REQUIRED ACTION →
All lines from the one holding "Pochettes null 🟡" down to the last line of the entries are to be reproduced exactly, with no other lines.

DATASET EXTRACT →
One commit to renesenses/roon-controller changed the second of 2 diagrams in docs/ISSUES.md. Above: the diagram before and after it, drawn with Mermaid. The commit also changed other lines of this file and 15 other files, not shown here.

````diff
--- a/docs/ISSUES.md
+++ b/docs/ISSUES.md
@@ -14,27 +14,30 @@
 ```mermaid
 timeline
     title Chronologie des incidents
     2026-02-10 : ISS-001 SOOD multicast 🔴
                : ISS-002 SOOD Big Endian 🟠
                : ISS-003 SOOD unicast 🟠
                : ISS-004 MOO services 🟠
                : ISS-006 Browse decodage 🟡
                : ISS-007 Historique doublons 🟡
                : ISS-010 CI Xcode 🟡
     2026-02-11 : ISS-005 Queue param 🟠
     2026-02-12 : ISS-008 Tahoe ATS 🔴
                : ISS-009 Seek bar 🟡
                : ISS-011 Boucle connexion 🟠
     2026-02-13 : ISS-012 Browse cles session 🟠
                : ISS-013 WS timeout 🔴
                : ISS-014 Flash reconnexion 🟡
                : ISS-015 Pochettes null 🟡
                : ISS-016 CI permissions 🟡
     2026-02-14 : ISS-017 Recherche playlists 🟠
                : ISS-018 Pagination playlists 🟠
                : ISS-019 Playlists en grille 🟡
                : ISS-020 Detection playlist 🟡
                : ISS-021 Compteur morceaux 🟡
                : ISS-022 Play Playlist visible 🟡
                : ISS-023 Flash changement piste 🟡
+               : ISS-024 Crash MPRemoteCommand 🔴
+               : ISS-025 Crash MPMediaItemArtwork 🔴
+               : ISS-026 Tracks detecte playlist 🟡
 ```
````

REPLY TO THE TASK →
                : ISS-015 Pochettes null 🟡
                : ISS-016 CI permissions 🟡
     2026-02-14 : ISS-017 Recherche playlists 🟠
                : ISS-018 Pagination playlists 🟠
                : ISS-019 Playlists en grille 🟡
                : ISS-020 Detection playlist 🟡
                : ISS-021 Compteur morceaux 🟡
                : ISS-022 Play Playlist visible 🟡
                : ISS-023 Flash changement piste 🟡
+               : ISS-024 Crash MPRemoteCommand 🔴
+               : ISS-025 Crash MPMediaItemArtwork 🔴
+               : ISS-026 Tracks detecte playlist 🟡
 ```
````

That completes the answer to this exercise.